Crassula archeri
Crassula cylindrica
Crassula quadrangula
Purgosea pyramidalis
Tetraphyle pyramidalis
Tetraphyle quadrangula


Crassula pyramidalis is native to Succulent Karoo, a desert ecoregion extending into South Africa and Namibia, notable for its biodiversity and high number of succulent species. It’s widespread in different climate zones, not threatened with extinction, and its preferred habitat are hill-tops on quartzitic sand stone pavement, either in summer or winter rainfall areas.


Crassula pyramidalis is a small succulent shrub, which becomes maximum 13-15 centimeters tall. It’s really appreciated in the world of ornamental gardening for its peculiar pyramidal shape, which justifies its name, and the incredible appearance of its stems. Stems, in fact, have no leaves, or rather, they have them but they are so small (4-8 mm) that they cannot be clearly distinguished and defined as leaves, because they are closely “imbricated” on the stems. “Imbricated” is a word used in botanical jargon that means “densely packed one on top of the other like roof tiles”. Also stems themselves have a peculiar, quadrangular shape, an intense, dark deep green colour and are densely branched, divided into four ribs formed by the 4 lines of imbricated leaves. Furthermore, they have a deep red tinge at their top and on the ribs which make them really cute.
Another incredible feature of this plant are its inflorescences: they appear at the top of the small stems, forming a dense, sessile cluster of very small, pinkish-white flowers. Blossoming season occurs mid Spring and Summer. This species, unfortunately, dies after blooming.


Crassula pyramidalis is a slow-growing plant, not so difficult to grow in a wide variety of climate condition if planted in a well-draining substrate. Even if you are not a really good gardener, it will resist. Pay attention to watering: the main problems that may occur in growing this species are related to overwatering and scarce ventilation. Water interventions should be moderate and frequent in Spring and Summer but reduced and scarce in Winter, to prevent it from root and stem rot. This species needs a good airflow and it will do well if exposed to sunlight for a large part of the day. Anyway, a direct exposure in the hottest hours of Summer days should be avoided. It’s better to keep it indoors to avoid frost damages: temperatures below 5ºC could damage the plant.
Its ideal substrate is a porous potting mix, very well-draining. Choose a shallow pot to provide the best condition for its fibrous roots.

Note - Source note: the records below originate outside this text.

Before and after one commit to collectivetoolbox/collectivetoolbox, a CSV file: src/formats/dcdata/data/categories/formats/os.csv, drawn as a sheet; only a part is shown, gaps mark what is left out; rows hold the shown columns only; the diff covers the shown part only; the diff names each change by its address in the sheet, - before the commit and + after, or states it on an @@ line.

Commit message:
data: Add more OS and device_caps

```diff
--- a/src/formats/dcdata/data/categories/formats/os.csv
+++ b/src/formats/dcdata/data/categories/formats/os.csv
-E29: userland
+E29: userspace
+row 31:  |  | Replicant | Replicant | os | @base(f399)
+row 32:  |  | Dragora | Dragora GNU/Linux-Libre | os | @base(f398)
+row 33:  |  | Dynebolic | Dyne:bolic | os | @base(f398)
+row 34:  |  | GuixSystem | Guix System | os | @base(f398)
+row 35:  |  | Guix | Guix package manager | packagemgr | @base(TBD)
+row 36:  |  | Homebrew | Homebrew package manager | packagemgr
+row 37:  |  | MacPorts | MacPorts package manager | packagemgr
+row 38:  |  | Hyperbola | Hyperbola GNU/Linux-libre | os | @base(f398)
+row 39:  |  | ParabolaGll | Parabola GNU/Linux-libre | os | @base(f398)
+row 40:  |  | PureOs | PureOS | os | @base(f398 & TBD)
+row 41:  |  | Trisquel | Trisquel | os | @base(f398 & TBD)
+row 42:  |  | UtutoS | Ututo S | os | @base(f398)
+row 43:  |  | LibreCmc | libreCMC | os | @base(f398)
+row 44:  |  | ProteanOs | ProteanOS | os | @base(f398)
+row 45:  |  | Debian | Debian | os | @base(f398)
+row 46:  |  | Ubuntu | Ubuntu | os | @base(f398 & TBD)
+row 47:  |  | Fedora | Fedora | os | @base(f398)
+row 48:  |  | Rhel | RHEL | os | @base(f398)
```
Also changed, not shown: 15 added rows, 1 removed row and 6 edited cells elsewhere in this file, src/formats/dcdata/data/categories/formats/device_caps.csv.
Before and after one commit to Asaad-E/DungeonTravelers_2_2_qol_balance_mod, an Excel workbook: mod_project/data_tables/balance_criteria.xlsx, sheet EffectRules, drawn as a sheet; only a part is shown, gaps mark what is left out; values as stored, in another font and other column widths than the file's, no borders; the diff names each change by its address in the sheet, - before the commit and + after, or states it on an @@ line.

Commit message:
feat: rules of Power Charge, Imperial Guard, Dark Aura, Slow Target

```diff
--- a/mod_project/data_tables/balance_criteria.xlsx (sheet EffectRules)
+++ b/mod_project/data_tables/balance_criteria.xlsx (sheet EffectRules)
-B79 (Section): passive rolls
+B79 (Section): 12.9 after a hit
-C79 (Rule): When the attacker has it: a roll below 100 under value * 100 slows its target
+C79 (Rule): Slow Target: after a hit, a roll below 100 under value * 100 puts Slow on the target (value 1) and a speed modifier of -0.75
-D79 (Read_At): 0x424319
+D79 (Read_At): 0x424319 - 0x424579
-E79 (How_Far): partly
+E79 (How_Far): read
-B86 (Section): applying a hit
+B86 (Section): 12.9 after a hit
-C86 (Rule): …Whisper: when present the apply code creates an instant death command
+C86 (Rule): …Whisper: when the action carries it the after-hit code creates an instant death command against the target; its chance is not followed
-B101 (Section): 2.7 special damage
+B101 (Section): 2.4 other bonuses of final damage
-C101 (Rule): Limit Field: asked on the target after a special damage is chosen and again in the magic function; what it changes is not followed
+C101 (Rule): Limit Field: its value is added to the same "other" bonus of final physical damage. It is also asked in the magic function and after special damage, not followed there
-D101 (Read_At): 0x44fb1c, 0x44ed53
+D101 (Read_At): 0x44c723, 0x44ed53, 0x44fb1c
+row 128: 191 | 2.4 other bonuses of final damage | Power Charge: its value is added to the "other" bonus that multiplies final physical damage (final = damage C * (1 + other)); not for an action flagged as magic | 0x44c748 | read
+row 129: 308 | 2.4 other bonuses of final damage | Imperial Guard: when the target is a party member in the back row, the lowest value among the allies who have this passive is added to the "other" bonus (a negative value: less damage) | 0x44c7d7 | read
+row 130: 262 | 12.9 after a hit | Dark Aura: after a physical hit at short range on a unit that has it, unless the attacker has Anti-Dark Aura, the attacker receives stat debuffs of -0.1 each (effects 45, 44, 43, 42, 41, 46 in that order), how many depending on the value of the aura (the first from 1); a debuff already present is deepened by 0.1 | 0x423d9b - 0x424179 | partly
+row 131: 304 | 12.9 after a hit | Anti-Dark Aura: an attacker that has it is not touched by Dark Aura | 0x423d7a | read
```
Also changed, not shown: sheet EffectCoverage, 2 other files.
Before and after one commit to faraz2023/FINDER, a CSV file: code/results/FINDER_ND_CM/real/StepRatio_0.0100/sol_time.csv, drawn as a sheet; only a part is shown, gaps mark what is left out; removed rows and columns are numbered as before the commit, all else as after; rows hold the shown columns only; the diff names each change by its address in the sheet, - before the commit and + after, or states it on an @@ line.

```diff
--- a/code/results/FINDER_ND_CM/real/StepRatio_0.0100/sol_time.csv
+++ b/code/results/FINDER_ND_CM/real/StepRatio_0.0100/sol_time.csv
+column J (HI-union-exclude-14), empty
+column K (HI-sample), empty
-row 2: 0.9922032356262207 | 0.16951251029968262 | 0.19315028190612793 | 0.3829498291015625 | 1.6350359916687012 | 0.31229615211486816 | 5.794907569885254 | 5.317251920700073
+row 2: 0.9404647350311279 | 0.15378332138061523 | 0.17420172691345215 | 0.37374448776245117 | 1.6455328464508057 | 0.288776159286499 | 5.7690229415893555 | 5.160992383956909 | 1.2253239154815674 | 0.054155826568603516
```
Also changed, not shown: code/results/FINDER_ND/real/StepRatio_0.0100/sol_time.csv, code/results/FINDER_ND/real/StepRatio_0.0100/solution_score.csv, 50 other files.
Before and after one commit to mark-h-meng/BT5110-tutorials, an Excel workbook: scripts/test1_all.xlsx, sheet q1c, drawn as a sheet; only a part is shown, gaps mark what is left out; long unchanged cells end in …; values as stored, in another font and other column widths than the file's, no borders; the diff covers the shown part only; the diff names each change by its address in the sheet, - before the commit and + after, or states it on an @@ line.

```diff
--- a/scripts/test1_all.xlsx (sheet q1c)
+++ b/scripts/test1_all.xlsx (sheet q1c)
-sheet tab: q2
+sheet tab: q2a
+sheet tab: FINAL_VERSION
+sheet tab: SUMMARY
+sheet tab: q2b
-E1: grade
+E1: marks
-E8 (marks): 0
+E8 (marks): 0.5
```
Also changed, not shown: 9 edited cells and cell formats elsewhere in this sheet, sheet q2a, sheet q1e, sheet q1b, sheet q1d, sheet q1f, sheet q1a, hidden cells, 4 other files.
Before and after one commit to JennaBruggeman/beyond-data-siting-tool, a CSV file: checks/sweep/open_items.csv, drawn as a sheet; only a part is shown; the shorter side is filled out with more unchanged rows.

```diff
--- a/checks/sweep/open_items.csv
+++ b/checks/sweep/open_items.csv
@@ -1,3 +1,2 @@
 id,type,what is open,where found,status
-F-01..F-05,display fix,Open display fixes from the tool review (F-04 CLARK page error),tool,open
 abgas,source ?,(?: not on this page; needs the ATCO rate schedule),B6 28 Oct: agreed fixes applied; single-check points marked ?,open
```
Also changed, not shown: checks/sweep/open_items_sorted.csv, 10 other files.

Propagation can be made by seeds or stem cuttings. Cuttings usually form roots slightly easily, if planted in a humid, well-draining, sandy substrate. Sowing period is in Autumn.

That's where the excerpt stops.